→ **HOW TO COMPLETE THIS TASK**
What is needed is a verbatim copy of the data, minus the pictures.

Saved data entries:
- - - - - - -

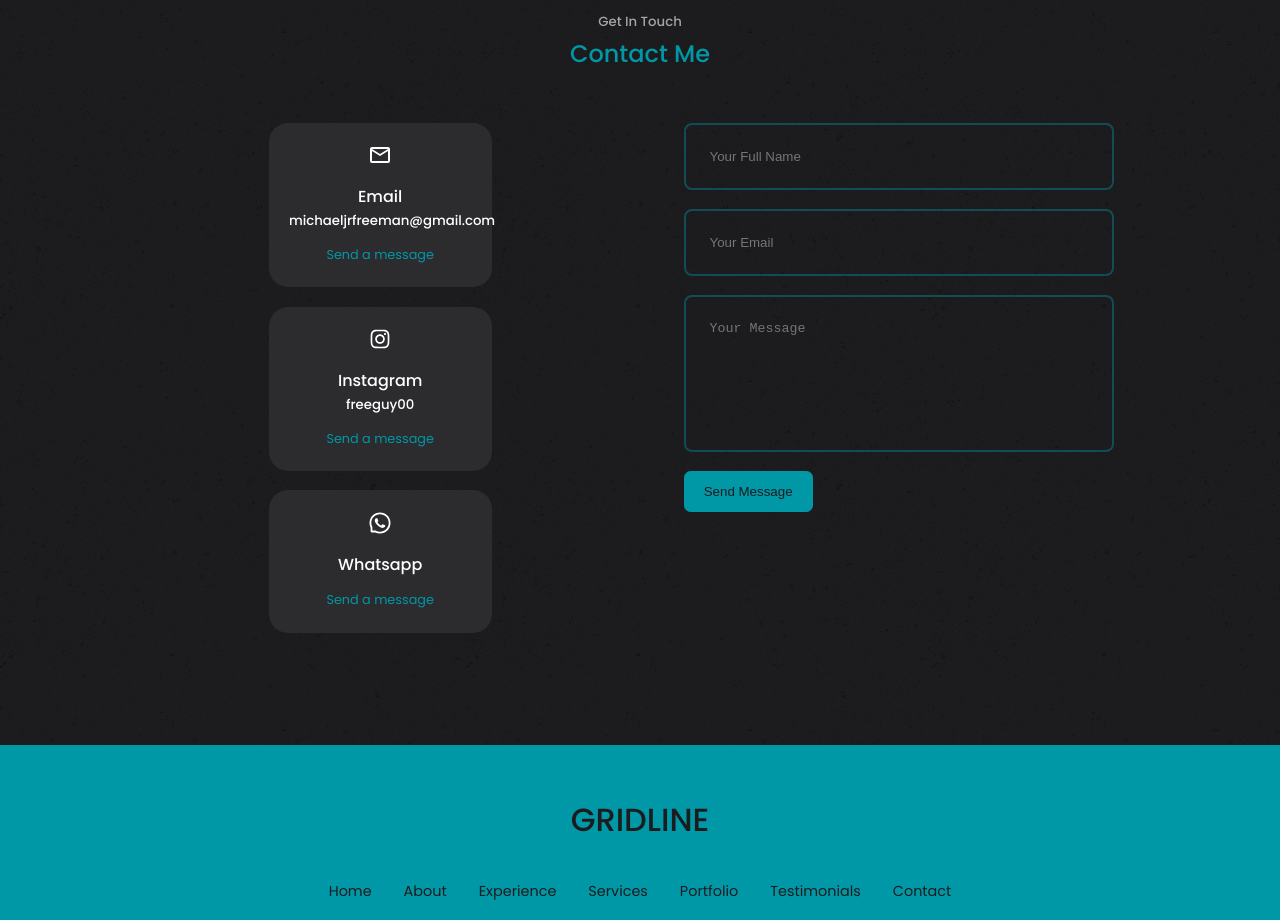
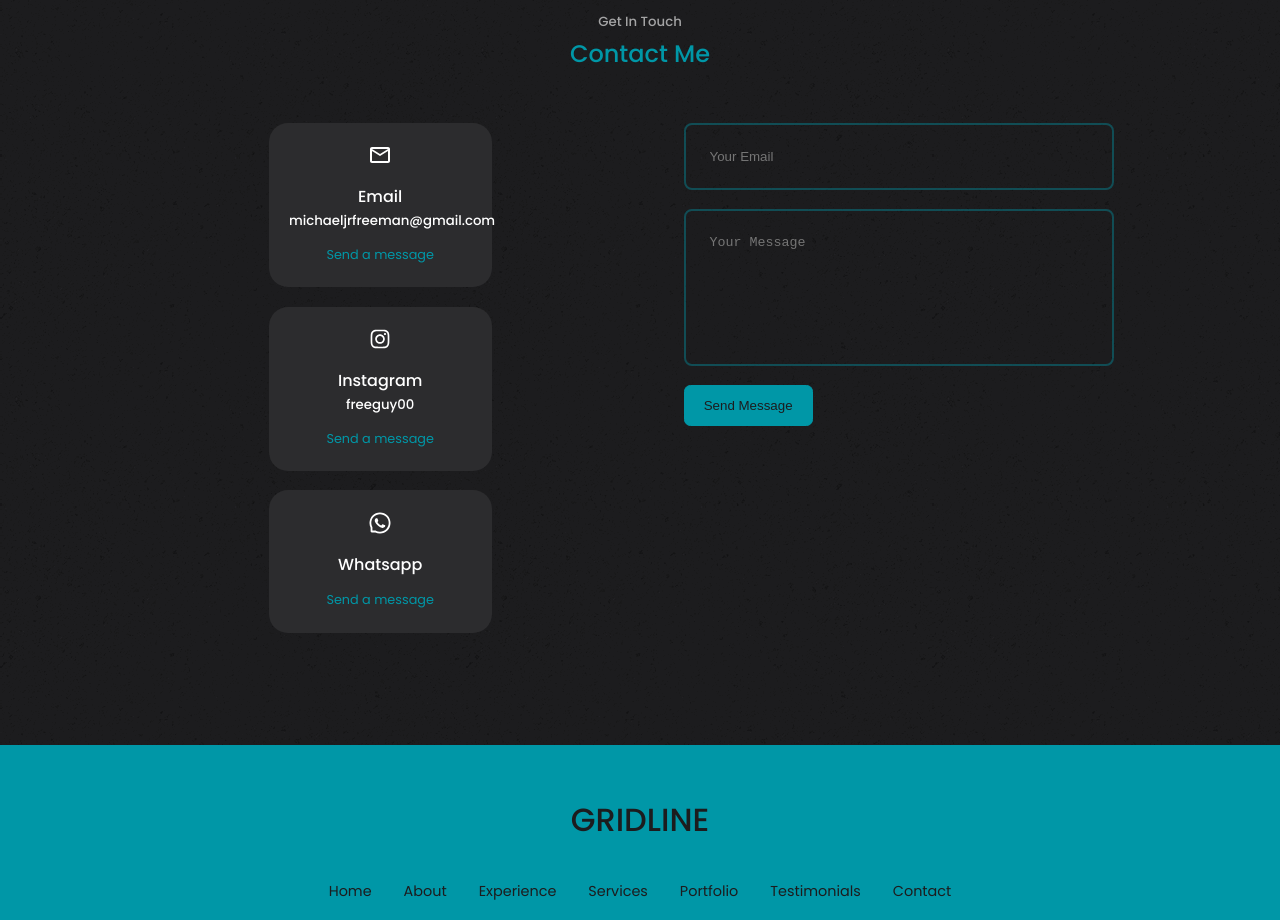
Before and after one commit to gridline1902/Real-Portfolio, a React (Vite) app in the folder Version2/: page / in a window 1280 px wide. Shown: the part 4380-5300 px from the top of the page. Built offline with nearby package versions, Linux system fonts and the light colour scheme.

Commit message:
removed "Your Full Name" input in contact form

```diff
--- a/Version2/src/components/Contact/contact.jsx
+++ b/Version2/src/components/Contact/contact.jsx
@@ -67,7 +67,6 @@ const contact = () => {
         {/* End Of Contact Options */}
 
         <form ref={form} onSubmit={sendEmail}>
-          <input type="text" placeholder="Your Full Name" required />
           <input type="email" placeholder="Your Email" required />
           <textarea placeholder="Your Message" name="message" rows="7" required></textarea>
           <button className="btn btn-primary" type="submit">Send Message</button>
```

- - - - - - -

→ **ANSWER TO THIS EXERCISE**
Before and after one commit to gridline1902/Real-Portfolio, a React (Vite) app in the folder Version2/: page / in a window 1280 px wide. Shown: the part 4380-5300 px from the top of the page. Built offline with nearby package versions, Linux system fonts and the light colour scheme.

Commit message:
removed "Your Full Name" input in contact form

```diff
--- a/Version2/src/components/Contact/contact.jsx
+++ b/Version2/src/components/Contact/contact.jsx
@@ -67,7 +67,6 @@ const contact = () => {
         {/* End Of Contact Options */}
 
         <form ref={form} onSubmit={sendEmail}>
-          <input type="text" placeholder="Your Full Name" required />
           <input type="email" placeholder="Your Email" required />
           <textarea placeholder="Your Message" name="message" rows="7" required></textarea>
           <button className="btn btn-primary" type="submit">Send Message</button>
```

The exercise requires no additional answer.